It All Starts Here... A day in the life of your waste water...
…collects in sewer pipes...
… and arrives at your local waste water treatment facility.
Removes 40-50% of the solids
Chunks of debris, sticks, sand, etc… get caught on the bar screens as the sewage enters the plant.
Next, it goes into the grit chamber sand, grit and heavy solids settle to the bottom
Primary Sedimentation Tank Smaller particles settle; scrapers collect the solid matter plus scum or grease floating on top of the tank
85-90% of pollutants are removed
The 1st step is AERATION... Microorganisms and oxygen are mixed with the wastewater. Air speeds the growth of the bacteria which eat the waste matter.

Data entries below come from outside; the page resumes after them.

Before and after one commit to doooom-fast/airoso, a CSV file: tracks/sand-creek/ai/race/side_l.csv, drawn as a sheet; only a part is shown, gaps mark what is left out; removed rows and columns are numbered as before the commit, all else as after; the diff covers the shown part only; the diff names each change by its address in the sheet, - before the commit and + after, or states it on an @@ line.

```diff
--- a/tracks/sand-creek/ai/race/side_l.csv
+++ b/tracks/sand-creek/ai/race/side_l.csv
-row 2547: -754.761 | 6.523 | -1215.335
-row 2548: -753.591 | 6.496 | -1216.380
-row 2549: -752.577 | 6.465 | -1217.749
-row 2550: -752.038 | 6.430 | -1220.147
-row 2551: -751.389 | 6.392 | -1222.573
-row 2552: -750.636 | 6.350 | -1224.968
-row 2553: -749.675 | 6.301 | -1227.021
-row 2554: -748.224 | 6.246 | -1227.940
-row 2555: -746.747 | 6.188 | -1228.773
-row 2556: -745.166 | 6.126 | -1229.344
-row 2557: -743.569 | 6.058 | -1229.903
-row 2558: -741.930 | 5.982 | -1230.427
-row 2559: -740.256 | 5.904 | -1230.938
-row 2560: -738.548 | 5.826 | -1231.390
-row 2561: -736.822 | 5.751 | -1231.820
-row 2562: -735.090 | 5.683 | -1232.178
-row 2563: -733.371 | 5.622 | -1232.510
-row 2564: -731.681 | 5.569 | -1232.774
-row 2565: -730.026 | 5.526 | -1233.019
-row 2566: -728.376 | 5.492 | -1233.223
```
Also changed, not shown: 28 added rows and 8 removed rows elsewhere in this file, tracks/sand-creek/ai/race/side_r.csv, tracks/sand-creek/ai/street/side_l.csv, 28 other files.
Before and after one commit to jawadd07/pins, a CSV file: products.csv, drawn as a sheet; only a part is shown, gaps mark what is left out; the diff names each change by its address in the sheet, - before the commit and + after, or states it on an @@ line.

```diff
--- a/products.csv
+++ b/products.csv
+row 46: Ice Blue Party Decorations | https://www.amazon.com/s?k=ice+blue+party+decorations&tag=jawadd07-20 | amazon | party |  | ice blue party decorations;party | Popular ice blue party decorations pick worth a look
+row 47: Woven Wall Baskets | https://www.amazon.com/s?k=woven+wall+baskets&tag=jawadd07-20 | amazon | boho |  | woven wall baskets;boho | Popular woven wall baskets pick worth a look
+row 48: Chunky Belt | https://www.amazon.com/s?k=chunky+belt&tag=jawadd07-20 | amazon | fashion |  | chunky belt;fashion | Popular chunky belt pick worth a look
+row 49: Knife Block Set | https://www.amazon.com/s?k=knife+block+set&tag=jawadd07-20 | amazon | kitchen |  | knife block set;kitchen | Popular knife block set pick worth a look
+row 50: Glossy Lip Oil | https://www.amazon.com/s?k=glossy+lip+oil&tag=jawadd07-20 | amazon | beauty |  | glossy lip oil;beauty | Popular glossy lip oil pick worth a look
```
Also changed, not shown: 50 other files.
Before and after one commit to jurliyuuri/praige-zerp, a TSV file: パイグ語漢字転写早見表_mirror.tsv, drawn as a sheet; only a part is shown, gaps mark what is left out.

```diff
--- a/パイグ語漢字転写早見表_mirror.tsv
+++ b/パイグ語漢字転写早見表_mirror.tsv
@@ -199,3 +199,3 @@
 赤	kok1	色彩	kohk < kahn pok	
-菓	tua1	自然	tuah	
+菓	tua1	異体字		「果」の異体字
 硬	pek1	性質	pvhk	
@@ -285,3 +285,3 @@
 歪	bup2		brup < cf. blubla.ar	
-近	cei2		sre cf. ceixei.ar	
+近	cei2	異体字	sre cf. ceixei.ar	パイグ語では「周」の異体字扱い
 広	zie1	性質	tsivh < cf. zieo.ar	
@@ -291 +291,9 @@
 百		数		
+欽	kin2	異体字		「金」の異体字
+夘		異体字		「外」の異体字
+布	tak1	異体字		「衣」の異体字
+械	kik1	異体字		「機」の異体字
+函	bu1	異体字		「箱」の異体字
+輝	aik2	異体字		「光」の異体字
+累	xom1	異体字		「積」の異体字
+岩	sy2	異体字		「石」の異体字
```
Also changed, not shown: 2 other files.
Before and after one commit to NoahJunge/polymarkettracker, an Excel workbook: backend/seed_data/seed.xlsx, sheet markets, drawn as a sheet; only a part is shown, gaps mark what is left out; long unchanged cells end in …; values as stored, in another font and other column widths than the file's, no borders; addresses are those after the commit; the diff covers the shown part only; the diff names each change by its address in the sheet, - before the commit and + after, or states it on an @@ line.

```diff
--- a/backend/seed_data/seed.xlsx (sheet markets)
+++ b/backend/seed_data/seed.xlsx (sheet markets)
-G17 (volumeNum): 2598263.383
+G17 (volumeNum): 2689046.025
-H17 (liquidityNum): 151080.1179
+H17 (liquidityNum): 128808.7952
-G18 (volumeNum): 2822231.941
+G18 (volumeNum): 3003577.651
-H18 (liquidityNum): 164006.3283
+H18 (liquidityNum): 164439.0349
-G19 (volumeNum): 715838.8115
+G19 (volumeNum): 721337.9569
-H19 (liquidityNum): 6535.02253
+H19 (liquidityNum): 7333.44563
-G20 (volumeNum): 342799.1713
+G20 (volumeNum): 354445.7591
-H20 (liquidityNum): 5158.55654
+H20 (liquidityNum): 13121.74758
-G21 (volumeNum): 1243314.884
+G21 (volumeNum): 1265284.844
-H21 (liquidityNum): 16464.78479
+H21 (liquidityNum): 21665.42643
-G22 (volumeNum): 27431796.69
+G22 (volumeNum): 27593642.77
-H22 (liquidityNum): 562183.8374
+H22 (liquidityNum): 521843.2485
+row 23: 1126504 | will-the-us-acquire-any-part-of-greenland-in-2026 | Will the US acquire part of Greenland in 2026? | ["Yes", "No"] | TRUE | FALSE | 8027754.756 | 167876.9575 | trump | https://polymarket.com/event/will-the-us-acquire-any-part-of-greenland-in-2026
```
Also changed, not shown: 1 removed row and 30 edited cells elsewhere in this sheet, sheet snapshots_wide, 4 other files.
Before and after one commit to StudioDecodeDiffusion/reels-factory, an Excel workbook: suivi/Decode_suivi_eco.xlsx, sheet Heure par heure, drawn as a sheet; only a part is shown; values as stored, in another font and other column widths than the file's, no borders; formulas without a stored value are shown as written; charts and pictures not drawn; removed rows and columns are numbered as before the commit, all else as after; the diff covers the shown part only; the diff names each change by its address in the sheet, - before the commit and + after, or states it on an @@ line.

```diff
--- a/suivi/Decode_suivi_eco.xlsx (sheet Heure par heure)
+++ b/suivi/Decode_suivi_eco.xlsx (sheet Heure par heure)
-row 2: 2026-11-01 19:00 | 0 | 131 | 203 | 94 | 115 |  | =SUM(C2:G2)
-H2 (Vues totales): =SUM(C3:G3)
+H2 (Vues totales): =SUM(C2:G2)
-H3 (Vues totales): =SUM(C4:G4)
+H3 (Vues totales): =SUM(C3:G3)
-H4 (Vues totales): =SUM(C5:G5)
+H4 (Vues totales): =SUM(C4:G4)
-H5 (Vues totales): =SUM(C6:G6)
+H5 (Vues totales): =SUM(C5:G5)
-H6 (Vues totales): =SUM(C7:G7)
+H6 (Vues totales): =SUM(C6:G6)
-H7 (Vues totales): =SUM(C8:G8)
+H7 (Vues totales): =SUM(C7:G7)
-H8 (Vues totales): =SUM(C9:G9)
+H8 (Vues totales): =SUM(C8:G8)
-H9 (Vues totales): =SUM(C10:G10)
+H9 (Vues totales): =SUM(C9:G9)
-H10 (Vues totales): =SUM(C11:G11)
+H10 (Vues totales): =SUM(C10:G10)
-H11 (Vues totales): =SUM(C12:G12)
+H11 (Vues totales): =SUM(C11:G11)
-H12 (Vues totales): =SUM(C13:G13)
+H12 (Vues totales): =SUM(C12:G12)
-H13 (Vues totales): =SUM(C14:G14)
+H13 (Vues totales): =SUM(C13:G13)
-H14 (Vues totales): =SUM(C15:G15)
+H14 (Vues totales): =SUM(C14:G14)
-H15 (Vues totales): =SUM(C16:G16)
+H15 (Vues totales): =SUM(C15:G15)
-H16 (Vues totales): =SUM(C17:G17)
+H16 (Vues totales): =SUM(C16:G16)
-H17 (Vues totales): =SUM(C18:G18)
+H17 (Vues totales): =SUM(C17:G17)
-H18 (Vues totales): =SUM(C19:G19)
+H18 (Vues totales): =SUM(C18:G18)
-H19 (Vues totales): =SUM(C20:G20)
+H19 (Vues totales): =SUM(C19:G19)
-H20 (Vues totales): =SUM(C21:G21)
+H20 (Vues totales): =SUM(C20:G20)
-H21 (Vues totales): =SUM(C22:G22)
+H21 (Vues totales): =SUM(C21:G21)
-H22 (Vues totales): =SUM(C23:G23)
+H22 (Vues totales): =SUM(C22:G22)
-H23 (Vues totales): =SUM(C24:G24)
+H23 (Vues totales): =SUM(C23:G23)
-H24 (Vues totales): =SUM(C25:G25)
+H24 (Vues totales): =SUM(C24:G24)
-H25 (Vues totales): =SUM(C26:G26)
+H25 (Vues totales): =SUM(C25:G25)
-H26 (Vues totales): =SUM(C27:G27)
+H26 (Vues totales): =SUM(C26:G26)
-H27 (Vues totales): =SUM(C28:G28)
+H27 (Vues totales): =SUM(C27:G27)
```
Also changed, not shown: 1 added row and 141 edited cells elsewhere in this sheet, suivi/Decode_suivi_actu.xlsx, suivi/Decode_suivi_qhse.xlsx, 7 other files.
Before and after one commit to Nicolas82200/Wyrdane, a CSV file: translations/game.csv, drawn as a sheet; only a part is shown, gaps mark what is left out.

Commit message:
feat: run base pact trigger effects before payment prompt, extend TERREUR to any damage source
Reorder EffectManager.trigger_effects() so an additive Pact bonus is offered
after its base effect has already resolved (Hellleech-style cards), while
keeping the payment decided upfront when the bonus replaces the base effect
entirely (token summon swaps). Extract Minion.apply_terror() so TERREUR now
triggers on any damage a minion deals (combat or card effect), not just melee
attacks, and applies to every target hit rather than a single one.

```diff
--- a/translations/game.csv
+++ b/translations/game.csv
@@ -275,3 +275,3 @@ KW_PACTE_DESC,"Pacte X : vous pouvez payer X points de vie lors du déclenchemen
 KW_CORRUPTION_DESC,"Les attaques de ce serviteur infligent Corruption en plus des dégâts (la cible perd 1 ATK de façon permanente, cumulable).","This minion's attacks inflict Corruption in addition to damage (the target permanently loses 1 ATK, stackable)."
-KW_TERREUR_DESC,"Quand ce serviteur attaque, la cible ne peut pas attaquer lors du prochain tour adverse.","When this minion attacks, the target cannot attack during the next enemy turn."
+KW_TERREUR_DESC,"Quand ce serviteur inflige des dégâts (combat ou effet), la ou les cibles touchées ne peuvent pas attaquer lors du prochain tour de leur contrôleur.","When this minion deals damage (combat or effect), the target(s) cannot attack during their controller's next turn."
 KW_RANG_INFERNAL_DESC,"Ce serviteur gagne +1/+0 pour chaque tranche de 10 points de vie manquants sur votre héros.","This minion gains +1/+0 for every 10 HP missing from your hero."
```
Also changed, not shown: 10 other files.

Followed by... SECONDARY SEDIMENTAITON Solids clump together (activated sludge) and settle out for reuse in the aeration tanks.
Added as a disinfectant before the wastewater leaves the plant to kill disease-causing organisms
Were not done yet! What do you do with all of the... You know… The S Word NO! SLUDGE!
Digesters The purpose of sludge treatment is to destroy the pathogens Huge tanks in which the sludge is stored to allow it to continue to decompose (15-30 days) Aerobic digestion (treatment) consists of continuously pumping compressed air into a tank Anaerobic bacteria present in the waste convert much of the waste materials to carbon dioxide and methane (natural) gas
A source of methane for powering small power plants Bury it in approved landfills Burn it in specially designed plants to prevent air pollution
What if you are not connected to a sewer line? …then you have a SEPTIC SYSTEM
Do: Inspect your tank for signs of sludge buildup. Pump your tank every 2-3 years. Keep a grease can handy. Protect your system from vehicles and encroaching trees and shrubs. Install water saving devices to conserve water. Use non-toxic cleaning products such as baking soda to scrub toilets, or boiling water to help clear clogged drains. The Dos and Donts of Septic Maintenance
Don't: use a garbage disposal - it adds 50 % more solids to your system. pour automotive oil, cooking oil, grease or paint or paint thinner down the drain. drive vehicles over the septic system/fields. plant bushes or trees over the leach field. use too much water, especially during rainy, wet seasons when the ground is saturated. use drain cleaners and other toxic chemical products. use chemical or biological septic system cleaners which can plug up leach fields and ruin your system. The Dos and Donts of Septic Maintenance